§ **Aim of the task**: Which lines of the records below contain the word "output"? Report each of them in full.

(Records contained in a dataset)
▽

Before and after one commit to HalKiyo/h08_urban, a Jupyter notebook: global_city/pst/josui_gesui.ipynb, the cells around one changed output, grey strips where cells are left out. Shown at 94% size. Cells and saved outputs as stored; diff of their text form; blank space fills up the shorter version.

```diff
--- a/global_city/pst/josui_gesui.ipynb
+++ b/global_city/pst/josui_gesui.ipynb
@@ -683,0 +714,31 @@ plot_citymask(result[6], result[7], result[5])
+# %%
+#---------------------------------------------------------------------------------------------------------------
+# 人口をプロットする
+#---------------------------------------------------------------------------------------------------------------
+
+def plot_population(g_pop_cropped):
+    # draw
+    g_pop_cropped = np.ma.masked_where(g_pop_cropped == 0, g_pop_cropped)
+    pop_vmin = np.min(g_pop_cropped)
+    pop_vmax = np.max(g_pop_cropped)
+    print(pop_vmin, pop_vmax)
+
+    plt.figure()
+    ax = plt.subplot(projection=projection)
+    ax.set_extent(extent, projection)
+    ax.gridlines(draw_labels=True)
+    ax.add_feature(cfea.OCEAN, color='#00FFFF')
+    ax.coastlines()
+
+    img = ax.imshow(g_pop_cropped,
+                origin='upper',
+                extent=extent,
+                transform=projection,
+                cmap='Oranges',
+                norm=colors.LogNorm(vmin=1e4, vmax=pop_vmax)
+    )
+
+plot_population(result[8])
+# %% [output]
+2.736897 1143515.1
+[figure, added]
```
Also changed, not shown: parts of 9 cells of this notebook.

△

§ **Written solution**:
Before and after one commit to HalKiyo/h08_urban, a Jupyter notebook: global_city/pst/josui_gesui.ipynb, the cells around one changed output, grey strips where cells are left out. Shown at 94% size. Cells and saved outputs as stored; diff of their text form; blank space fills up the shorter version.
+# %% [output]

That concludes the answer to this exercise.